What needs to be done
Print the records below word for word, but leave out the pictures.

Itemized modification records
......

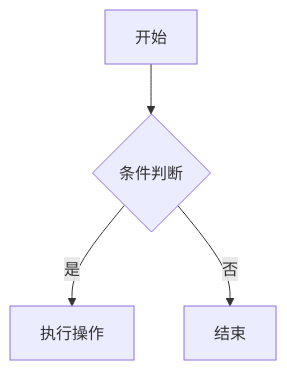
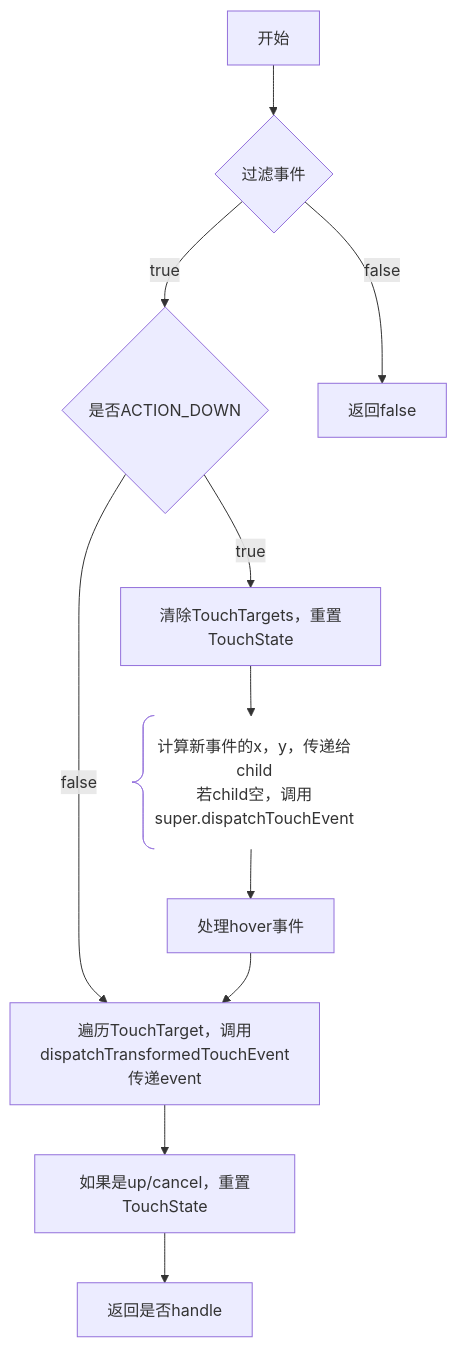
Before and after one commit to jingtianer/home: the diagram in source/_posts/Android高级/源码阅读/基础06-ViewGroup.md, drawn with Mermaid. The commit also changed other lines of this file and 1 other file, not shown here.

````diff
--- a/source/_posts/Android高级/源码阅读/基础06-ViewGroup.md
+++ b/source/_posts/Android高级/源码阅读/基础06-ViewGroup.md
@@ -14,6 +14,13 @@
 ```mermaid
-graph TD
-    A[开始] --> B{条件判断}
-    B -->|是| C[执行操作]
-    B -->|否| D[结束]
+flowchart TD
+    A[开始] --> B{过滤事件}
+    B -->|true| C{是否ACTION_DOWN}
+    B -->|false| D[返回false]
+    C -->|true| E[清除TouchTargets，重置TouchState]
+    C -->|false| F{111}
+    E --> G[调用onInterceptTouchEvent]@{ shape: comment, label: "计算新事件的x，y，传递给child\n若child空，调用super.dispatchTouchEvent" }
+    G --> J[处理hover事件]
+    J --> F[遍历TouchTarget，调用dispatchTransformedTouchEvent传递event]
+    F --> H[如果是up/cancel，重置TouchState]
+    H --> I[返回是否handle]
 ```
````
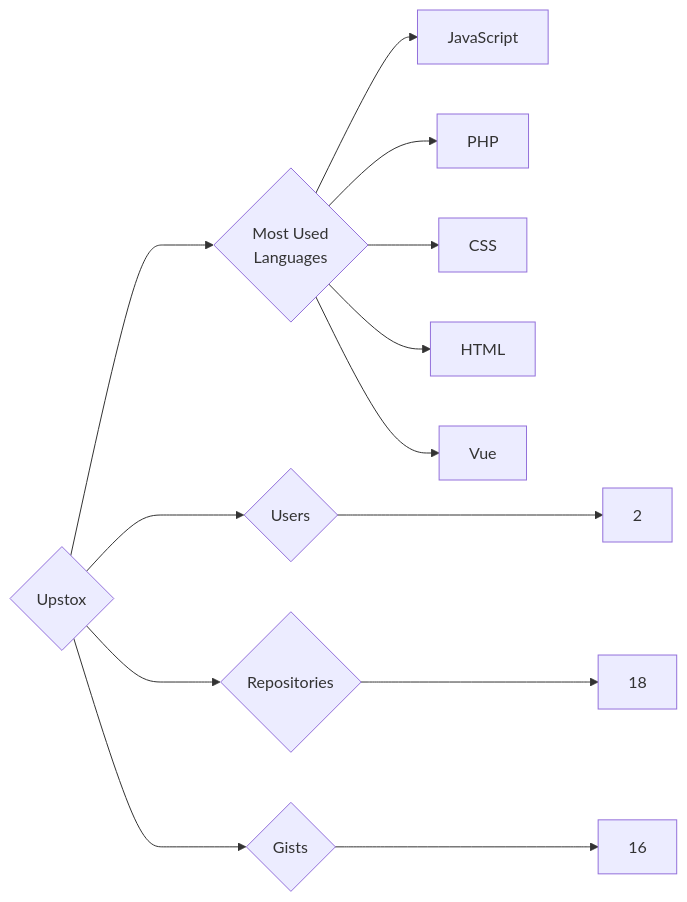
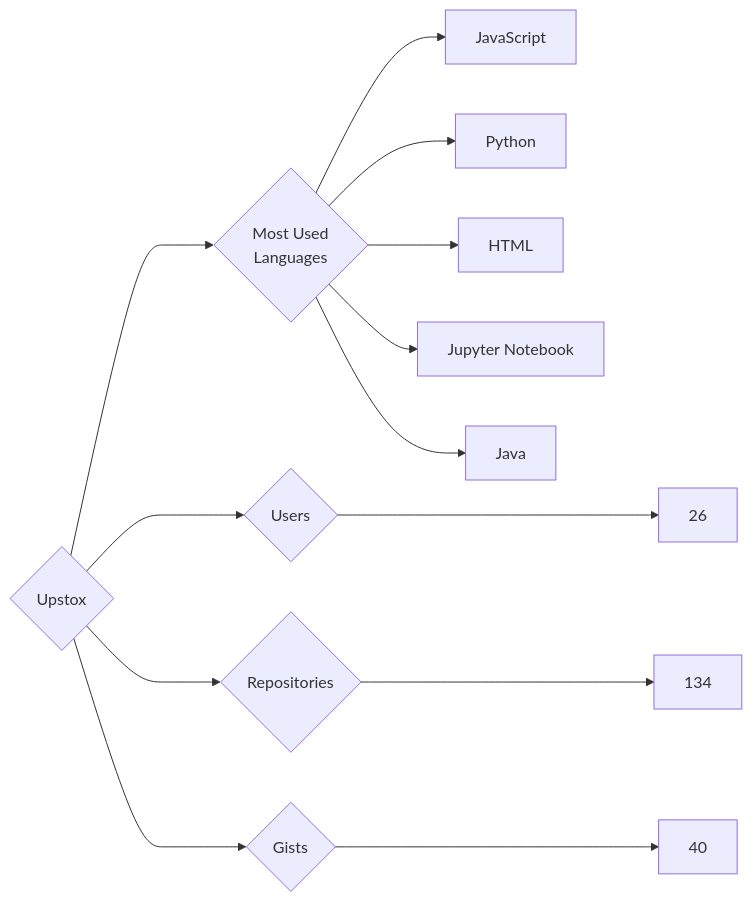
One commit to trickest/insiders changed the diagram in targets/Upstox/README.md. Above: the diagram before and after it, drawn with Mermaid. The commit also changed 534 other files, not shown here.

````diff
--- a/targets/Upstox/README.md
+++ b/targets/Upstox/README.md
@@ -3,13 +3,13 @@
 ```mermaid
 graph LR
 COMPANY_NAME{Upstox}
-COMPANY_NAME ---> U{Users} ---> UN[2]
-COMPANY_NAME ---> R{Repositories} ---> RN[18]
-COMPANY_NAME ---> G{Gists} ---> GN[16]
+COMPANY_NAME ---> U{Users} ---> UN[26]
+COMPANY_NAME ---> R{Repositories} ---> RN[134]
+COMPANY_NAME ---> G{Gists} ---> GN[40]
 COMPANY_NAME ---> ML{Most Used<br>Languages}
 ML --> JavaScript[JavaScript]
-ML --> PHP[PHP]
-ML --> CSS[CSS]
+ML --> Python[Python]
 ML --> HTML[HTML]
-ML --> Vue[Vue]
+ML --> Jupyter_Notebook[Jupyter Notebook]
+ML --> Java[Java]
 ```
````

......

Response for this exercise
Before and after one commit to jingtianer/home: the diagram in source/_posts/Android高级/源码阅读/基础06-ViewGroup.md, drawn with Mermaid. The commit also changed other lines of this file and 1 other file, not shown here.

````diff
--- a/source/_posts/Android高级/源码阅读/基础06-ViewGroup.md
+++ b/source/_posts/Android高级/源码阅读/基础06-ViewGroup.md
@@ -14,6 +14,13 @@
 ```mermaid
-graph TD
-    A[开始] --> B{条件判断}
-    B -->|是| C[执行操作]
-    B -->|否| D[结束]
+flowchart TD
+    A[开始] --> B{过滤事件}
+    B -->|true| C{是否ACTION_DOWN}
+    B -->|false| D[返回false]
+    C -->|true| E[清除TouchTargets，重置TouchState]
+    C -->|false| F{111}
+    E --> G[调用onInterceptTouchEvent]@{ shape: comment, label: "计算新事件的x，y，传递给child\n若child空，调用super.dispatchTouchEvent" }
+    G --> J[处理hover事件]
+    J --> F[遍历TouchTarget，调用dispatchTransformedTouchEvent传递event]
+    F --> H[如果是up/cancel，重置TouchState]
+    H --> I[返回是否handle]
 ```
````
One commit to trickest/insiders changed the diagram in targets/Upstox/README.md. Above: the diagram before and after it, drawn with Mermaid. The commit also changed 534 other files, not shown here.

````diff
--- a/targets/Upstox/README.md
+++ b/targets/Upstox/README.md
@@ -3,13 +3,13 @@
 ```mermaid
 graph LR
 COMPANY_NAME{Upstox}
-COMPANY_NAME ---> U{Users} ---> UN[2]
-COMPANY_NAME ---> R{Repositories} ---> RN[18]
-COMPANY_NAME ---> G{Gists} ---> GN[16]
+COMPANY_NAME ---> U{Users} ---> UN[26]
+COMPANY_NAME ---> R{Repositories} ---> RN[134]
+COMPANY_NAME ---> G{Gists} ---> GN[40]
 COMPANY_NAME ---> ML{Most Used<br>Languages}
 ML --> JavaScript[JavaScript]
-ML --> PHP[PHP]
-ML --> CSS[CSS]
+ML --> Python[Python]
 ML --> HTML[HTML]
-ML --> Vue[Vue]
+ML --> Jupyter_Notebook[Jupyter Notebook]
+ML --> Java[Java]
 ```
````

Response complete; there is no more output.